Get one before the prices go up.
The brand-new 2020 Porsche 911 Carrera is one of the best sports cars on the market right now. But if you are loathed to spend well over six figures on a base 911, the 997-generation has a lot going for it with prices yet to go crazy.
The 997 911 lasted from 2005 to 2012 as an evolution and colossal improvement over the previous 996 car. Porsche offered numerous versions ranging from the base Carrera up to the legendary GT2 RS but we will save the GT models and the Turbo for another time since they exist in a very different price bracket.
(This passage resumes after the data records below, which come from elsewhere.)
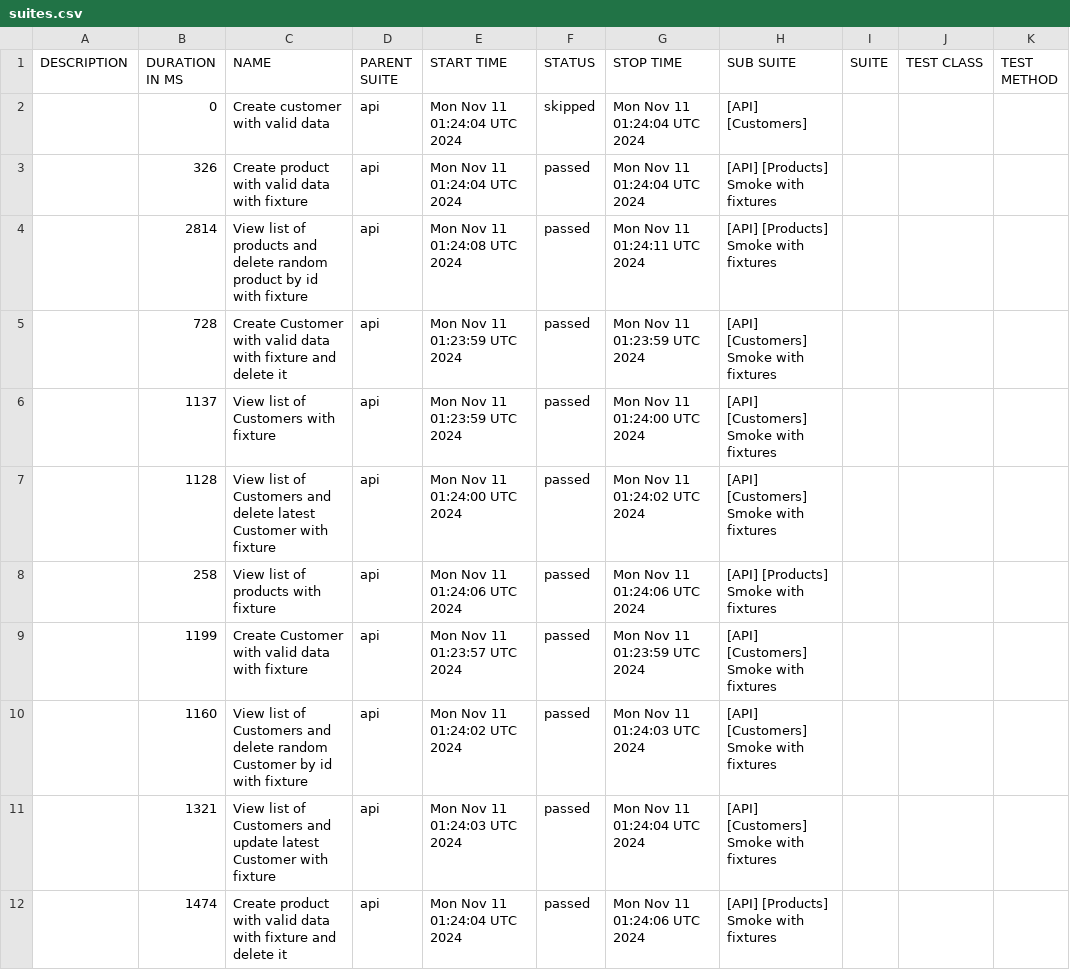
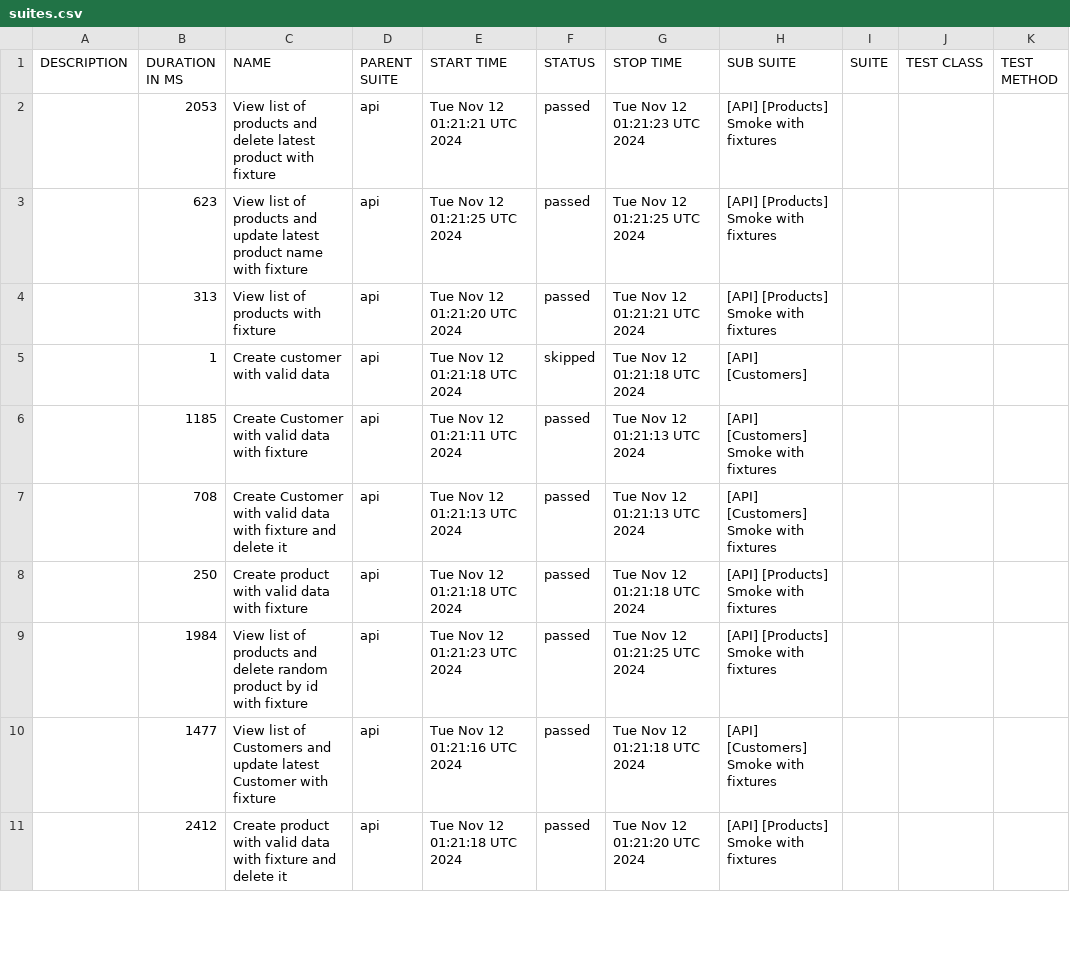
Before and after one commit to JackBlaaack/SalesPortalProject, a CSV file: allure-report/data/suites.csv, drawn as a sheet; only a part is shown; the diff covers the shown part only.

```diff
--- a/allure-report/data/suites.csv
+++ b/allure-report/data/suites.csv
@@ -1,12 +1,11 @@
 "DESCRIPTION","DURATION IN MS","NAME","PARENT SUITE","START TIME","STATUS","STOP TIME","SUB SUITE","SUITE","TEST CLASS","TEST METHOD"
-"","0","Create customer with valid data","api","Mon Nov 11 01:24:04 UTC 2024","skipped","Mon Nov 11 01:24:04 UTC 2024","[API] [Customers]","","",""
-"","326","Create product with valid data with fixture","api","Mon Nov 11 01:24:04 UTC 2024","passed","Mon Nov 11 01:24:04 UTC 2024","[API] [Products] Smoke with fixtures","","",""
-"","2814","View list of products and delete random product by id with fixture","api","Mon Nov 11 01:24:08 UTC 2024","passed","Mon Nov 11 01:24:11 UTC 2024","[API] [Products] Smoke with fixtures","","",""
-"","728","Create Customer with valid data with fixture and delete it","api","Mon Nov 11 01:23:59 UTC 2024","passed","Mon Nov 11 01:23:59 UTC 2024","[API] [Customers] Smoke with fixtures","","",""
-"","1137","View list of Customers with fixture","api","Mon Nov 11 01:23:59 UTC 2024","passed","Mon Nov 11 01:24:00 UTC 2024","[API] [Customers] Smoke with fixtures","","",""
-"","1128","View list of Customers and delete latest Customer with fixture","api","Mon Nov 11 01:24:00 UTC 2024","passed","Mon Nov 11 01:24:02 UTC 2024","[API] [Customers] Smoke with fixtures","","",""
-"","258","View list of products with fixture","api","Mon Nov 11 01:24:06 UTC 2024","passed","Mon Nov 11 01:24:06 UTC 2024","[API] [Products] Smoke with fixtures","","",""
-"","1199","Create Customer with valid data with fixture","api","Mon Nov 11 01:23:57 UTC 2024","passed","Mon Nov 11 01:23:59 UTC 2024","[API] [Customers] Smoke with fixtures","","",""
-"","1160","View list of Customers and delete random Customer by id with fixture","api","Mon Nov 11 01:24:02 UTC 2024","passed","Mon Nov 11 01:24:03 UTC 2024","[API] [Customers] Smoke with fixtures","","",""
-"","1321","View list of Customers and update latest Customer with fixture","api","Mon Nov 11 01:24:03 UTC 2024","passed","Mon Nov 11 01:24:04 UTC 2024","[API] [Customers] Smoke with fixtures","","",""
-"","1474","Create product with valid data with fixture and delete it","api","Mon Nov 11 01:24:04 UTC 2024","passed","Mon Nov 11 01:24:06 UTC 2024","[API] [Products] Smoke with fixtures","","",""
+"","2053","View list of products and delete latest product with fixture","api","Tue Nov 12 01:21:21 UTC 2024","passed","Tue Nov 12 01:21:23 UTC 2024","[API] [Products] Smoke with fixtures","","",""
+"","623","View list of products and update latest product name with fixture","api","Tue Nov 12 01:21:25 UTC 2024","passed","Tue Nov 12 01:21:25 UTC 2024","[API] [Products] Smoke with fixtures","","",""
+"","313","View list of products with fixture","api","Tue Nov 12 01:21:20 UTC 2024","passed","Tue Nov 12 01:21:21 UTC 2024","[API] [Products] Smoke with fixtures","","",""
+"","1","Create customer with valid data","api","Tue Nov 12 01:21:18 UTC 2024","skipped","Tue Nov 12 01:21:18 UTC 2024","[API] [Customers]","","",""
+"","1185","Create Customer with valid data with fixture","api","Tue Nov 12 01:21:11 UTC 2024","passed","Tue Nov 12 01:21:13 UTC 2024","[API] [Customers] Smoke with fixtures","","",""
+"","708","Create Customer with valid data with fixture and delete it","api","Tue Nov 12 01:21:13 UTC 2024","passed","Tue Nov 12 01:21:13 UTC 2024","[API] [Customers] Smoke with fixtures","","",""
+"","250","Create product with valid data with fixture","api","Tue Nov 12 01:21:18 UTC 2024","passed","Tue Nov 12 01:21:18 UTC 2024","[API] [Products] Smoke with fixtures","","",""
+"","1984","View list of products and delete random product by id with fixture","api","Tue Nov 12 01:21:23 UTC 2024","passed","Tue Nov 12 01:21:25 UTC 2024","[API] [Products] Smoke with fixtures","","",""
+"","1477","View list of Customers and update latest Customer with fixture","api","Tue Nov 12 01:21:16 UTC 2024","passed","Tue Nov 12 01:21:18 UTC 2024","[API] [Customers] Smoke with fixtures","","",""
+"","2412","Create product with valid data with fixture and delete it","api","Tue Nov 12 01:21:18 UTC 2024","passed","Tue Nov 12 01:21:20 UTC 2024","[API] [Products] Smoke with fixtures","","",""
```
Also changed, not shown: 1 added row and 13 edited cells elsewhere in this file, 51 other files.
You can now pick up a 997 911 for a shockingly low price and we suggest you get one now before collectors start scooping up all of the good ones.
Many people say the 996 is the worst of the 911 models with its subpar interior and oddly-snapped headlights. The 997 improved in both of these areas with a more modern cabin and a return to the 911's round headlight design. It is also considered to be the pinnacle of modern 911s in terms of driving dynamics, being the last model to feature hydraulic power steering. The 991 generation that succeeded the 997 was larger and more livable, compromising on driving enjoyment. Porsche has moved even further away from the 997 philosophy with the latest 992 generation, which only features turbocharged engines.
The 997 generation cars are still relatively modern and thus include the necessary creature comforts to be acceptable as daily drivers. But they are not too old to be considered collectible yet, so prices have yet to skyrocket like the 993 generation. Now is the perfect time to buy a 997 before Porsche collectors remember how perfect they are.
Prices for the 997-gen 911 range drastically depending on the year, body style, trim level, mileage, and condition. This generation of the 911 is broken up into two categories. Model years from 2005 to 2008 are the 997.1 cars while the cars from 2009 to 2012 are the facelifted 997.2 model. Porsche made various improvements to the exterior, interior, and engines with the 997.2 facelift but you will pay more as a result.
It is now possible to buy a 997.1 starting in the low $20,000 range but we highly suggest spending more to find a well-kept car with a manual transmission. Expect to pay around $35,000 for a decent 997.1 Carrera or Carrera S and be sure to get a pre-purchase inspection. If you have a larger budget and want the more collector-grade car with an improved interior and more powerful engine, later examples of the 997.2 can command nearly six figures.
All Porsche 911 models are powered by a flat-six engine but the 997 generation had many different versions depending on the trim level and year. The 997.1 Carrera debuted with a 3.6-liter engine producing 325 horsepower while the Carrera S models received a larger 3.8-liter mill with 355 hp. Power could be sent to rear- or all-wheel-drive via a six-speed automatic or manual transmission.
For the 997.2 generation, power from the 3.6-liter Carrera engine was increased to 345 hp while the Carrera S was bumped to 385 hp. Once again, power could be sent to the rear or all four wheels via a manual box but the 997.2 saw the introduction of the dual-clutch PDK, which was a drastic improvement over the traditional automatic. The 997.2 concluded with the Carrera GTS model, which produced 408 hp from its 3.8-liter engine. The GT and Turbo models aside, the Carrera GTS is the ultimate 997.
Since Porsche offers so many ways to customize its interiors, most 911 cabins differ pretty significantly from each other. That being said, there is still a clear improvement from the 997.1 to the 997.2. Porsche replaced the 997.1's then-outdated head unit with a more intuitive touchscreen and made various other material improvements including the switch to more visually appealing steering wheel designs. In all honestly, neither car is a tech tour-de-force by modern standards which is why we'd recommend finding one with the base radio head unit. Just enjoy driving and leave infotainment to your modern daily driver.
When you factor in all of the trim levels, body styles, and drivetrain configurations, there is bound to be a perfect 997 911 out there for you. Whether it is a coupe, convertible, or Targa, we believe the 997 generation is the ultimate cross-section between modern reliability and old-school driving enjoyment. Prices range drastically depending on the configuration but anyone with a budget from $35,000 to $100,000 can easily purchase a 997 that they will enjoy. Instead of spending well over six-figures on a new 911 that will depreciate, why not buy the affordable future collectible?